“Boat of Knowledge” project lands $2.6 million grant for GK-12 research and education
National Science Foundation-funded program to stimulate interest in science, engineering careers
ATHENS, Ohio (April 20, 2010) – Ohio University engineering and science graduate students and regional high school science teachers will board a boat on the Ohio River starting this summer to conduct water quality research and learn new skills to engage area teens in science. The National Science Foundation has awarded Ohio University a five-year, $2.6 million grant for the project, “The Boat-of-Knowledge in the Science Classroom (BooKS in Classroom).”
As part of a federal push to encourage more young Americans to pursue high-demand careers in science, technology, engineering and math (STEM), the university is partnering with high schools in southeastern Ohio to offer teachers more hands-on training in conducting and analyzing research data, which they will use in the classroom for STEM education. The schools include Marietta High School, Athens High School, Alexander High School, Federal Hocking High School, Trimble High School, Meigs High School and Gallia Academy in Gallipolis.
The Russ College of Engineering and Technology purchased this boat for the new STEM research and education project.
“The Ohio River is right in these students’ backyards, but they may not know much about it,” said Tiao Chang, a professor of civil engineering at Ohio University and leader of the new project. “By touching on something familiar in their lives, however, we will encourage them to become more interested in science.”
The project aims to give graduate students at Ohio University more experience with communicating science, engineering and technology knowledge to the general public and inspiring the next generation of inventors and scholars. The grant funds nine graduate fellowships with an annual stipend of $30,000 each, plus four quarters of tuition waivers.
This summer, the graduate fellows will pair up with nine teachers to conduct water sampling from the boat—purchased by the Russ College of Engineering and Technology for the project—during trips along the Ohio River from Marietta to Gallipolis. The teams will study issues such as water quality, pollution and sediment and the distribution of invasive zebra mussels and other species. Chang and Kelly Johnson, an associate professor of biological sciences, who both have experience in water and biological sampling, will guide the research.
The Ohio River is an interesting setting for research, as it receives heavy shipping traffic and delivers more discharge than the Mississippi River where the two waterways join at Cairo, Ill., said Chang, who serves as executive director for the Ohio River Basin Consortium for Research and Education. The Ohio River annually locks through more tonnage of commercial cargo than the Panama Canal, he added.
Besides hands-on experience on the Boat of Knowledge, the high school studentsinvolved in the project will participate in the research virtually.

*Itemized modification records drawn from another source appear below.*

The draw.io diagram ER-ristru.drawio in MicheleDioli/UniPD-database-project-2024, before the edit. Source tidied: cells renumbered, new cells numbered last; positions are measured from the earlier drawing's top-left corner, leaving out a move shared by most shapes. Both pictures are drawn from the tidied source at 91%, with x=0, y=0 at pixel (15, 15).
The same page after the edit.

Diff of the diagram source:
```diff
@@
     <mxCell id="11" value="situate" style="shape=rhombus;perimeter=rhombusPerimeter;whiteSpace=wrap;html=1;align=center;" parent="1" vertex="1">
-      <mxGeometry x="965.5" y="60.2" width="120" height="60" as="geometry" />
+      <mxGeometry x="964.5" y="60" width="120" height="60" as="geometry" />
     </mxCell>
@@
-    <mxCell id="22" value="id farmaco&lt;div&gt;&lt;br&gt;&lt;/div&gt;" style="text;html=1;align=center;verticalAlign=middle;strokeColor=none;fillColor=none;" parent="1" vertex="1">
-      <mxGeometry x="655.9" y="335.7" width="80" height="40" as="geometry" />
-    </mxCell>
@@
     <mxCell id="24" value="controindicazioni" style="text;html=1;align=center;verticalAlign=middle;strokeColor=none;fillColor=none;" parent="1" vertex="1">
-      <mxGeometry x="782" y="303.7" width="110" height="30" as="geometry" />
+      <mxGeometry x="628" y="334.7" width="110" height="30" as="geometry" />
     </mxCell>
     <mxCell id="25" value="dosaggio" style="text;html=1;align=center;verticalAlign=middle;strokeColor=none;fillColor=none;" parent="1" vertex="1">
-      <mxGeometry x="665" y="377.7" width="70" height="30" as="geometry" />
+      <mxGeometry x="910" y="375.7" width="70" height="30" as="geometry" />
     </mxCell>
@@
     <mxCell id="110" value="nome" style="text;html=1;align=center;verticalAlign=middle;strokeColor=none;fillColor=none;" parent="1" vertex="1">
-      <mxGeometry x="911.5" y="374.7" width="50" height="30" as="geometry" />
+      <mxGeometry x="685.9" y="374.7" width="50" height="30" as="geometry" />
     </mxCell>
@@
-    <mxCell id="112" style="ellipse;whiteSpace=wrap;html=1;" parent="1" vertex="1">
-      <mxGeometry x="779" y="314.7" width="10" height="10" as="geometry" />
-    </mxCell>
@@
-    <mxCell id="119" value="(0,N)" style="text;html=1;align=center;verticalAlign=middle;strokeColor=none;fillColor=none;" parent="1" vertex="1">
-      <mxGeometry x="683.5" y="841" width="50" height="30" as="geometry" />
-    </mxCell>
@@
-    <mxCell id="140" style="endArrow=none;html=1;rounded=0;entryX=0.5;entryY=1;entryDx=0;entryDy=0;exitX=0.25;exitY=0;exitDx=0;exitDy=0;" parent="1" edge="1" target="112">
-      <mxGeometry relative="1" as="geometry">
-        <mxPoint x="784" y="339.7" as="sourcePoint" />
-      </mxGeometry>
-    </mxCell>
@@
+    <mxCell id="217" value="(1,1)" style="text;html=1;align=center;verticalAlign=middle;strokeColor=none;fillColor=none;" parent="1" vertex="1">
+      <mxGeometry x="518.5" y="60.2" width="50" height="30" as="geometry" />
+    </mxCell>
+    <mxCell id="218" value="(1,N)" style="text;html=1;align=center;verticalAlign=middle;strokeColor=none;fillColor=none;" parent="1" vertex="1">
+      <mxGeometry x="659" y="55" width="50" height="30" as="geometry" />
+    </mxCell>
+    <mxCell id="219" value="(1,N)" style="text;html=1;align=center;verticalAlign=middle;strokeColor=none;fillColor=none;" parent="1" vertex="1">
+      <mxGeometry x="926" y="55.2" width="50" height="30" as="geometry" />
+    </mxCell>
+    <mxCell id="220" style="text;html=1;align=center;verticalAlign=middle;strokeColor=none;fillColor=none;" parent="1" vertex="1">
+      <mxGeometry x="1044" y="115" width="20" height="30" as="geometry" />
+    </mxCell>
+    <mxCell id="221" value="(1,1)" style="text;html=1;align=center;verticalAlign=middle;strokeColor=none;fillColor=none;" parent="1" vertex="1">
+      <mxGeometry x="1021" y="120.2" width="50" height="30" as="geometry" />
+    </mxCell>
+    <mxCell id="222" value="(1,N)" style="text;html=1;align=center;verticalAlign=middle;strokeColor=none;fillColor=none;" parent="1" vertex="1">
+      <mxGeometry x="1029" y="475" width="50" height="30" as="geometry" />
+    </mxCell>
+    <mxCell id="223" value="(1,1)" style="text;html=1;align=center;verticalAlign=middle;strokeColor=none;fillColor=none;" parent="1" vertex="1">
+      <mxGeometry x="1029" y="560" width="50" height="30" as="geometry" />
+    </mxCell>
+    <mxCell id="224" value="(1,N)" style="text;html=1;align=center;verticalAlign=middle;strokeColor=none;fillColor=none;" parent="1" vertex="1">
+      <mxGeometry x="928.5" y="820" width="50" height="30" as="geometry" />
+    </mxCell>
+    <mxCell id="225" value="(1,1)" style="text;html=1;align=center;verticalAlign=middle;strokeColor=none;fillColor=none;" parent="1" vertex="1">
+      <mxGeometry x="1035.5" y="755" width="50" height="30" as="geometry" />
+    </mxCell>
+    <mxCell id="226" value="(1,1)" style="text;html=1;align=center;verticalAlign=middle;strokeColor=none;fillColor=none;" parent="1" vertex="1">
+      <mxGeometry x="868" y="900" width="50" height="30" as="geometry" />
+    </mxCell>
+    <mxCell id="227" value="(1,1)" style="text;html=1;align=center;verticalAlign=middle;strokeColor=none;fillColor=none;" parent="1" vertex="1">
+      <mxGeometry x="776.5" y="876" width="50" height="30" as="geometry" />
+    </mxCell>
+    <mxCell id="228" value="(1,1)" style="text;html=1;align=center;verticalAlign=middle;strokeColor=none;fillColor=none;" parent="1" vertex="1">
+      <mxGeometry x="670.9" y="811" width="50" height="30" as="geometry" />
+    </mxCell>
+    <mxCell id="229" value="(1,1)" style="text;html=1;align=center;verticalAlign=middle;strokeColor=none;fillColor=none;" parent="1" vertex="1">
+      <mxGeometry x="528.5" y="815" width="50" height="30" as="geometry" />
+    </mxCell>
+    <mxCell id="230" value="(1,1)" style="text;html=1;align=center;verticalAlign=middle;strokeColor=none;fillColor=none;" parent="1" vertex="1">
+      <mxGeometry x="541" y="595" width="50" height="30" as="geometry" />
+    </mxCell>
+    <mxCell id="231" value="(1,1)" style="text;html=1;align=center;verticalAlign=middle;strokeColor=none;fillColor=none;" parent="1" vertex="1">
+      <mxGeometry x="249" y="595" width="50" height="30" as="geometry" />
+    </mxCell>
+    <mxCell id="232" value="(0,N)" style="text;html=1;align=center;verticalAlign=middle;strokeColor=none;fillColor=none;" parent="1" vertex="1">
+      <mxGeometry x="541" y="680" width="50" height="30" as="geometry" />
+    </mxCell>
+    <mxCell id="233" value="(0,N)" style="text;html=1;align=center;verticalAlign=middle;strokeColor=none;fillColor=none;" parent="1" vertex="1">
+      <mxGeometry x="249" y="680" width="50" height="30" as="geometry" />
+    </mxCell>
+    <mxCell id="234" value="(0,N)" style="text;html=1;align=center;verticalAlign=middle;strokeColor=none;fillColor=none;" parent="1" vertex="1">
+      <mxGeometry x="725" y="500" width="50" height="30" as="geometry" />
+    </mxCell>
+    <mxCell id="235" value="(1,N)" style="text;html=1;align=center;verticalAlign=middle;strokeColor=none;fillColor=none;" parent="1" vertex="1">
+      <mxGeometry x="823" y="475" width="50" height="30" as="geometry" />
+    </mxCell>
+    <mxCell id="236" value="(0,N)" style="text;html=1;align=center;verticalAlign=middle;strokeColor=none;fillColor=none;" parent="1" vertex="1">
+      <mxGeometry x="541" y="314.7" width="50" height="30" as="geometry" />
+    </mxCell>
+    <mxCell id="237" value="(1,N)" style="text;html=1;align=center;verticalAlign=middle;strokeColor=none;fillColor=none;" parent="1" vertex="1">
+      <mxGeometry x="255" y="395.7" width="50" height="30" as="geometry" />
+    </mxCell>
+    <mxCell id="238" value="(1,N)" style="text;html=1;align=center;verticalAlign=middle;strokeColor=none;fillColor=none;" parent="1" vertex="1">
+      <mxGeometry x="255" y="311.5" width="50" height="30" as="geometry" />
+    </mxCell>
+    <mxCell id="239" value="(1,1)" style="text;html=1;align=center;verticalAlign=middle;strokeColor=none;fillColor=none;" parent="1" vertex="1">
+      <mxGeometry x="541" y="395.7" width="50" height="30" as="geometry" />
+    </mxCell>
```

The boat will remotely transmit research data to classrooms via the internet to a virtual “Boat of Knowledge,” which will be created by Chang Liu, an associate professor of electrical engineering and computer science. The graduate students and teachers will work with the students on skills such as data analysis, while connecting those tools to real-world science and engineering issues.
“Data manipulation is something that students sometimes struggle with on state proficiency tests, so this project will provide a good opportunity to help them with those skills,” said Teresa Franklin, an associate professor of educational studies who will serve as a liaison between Ohio University and the schools on the project. Franklin and Liu previously worked on another Ohio University project that engaged local middle school students in STEM education through the use of video games, which was popular with area school districts.
In addition to the National Science Foundation grant, the BooKS in Classroom project is supported by the Russ College of Engineering and Technology, College of Arts and Sciences, College of Education, and the Office of Vice President for Research at Ohio University.
Contacts: Tiao Chang, (740) 593-1462, firstname.lastname@example.org; Director of Research Communications Andrea Gibson (740) 597-2166, email@example.com.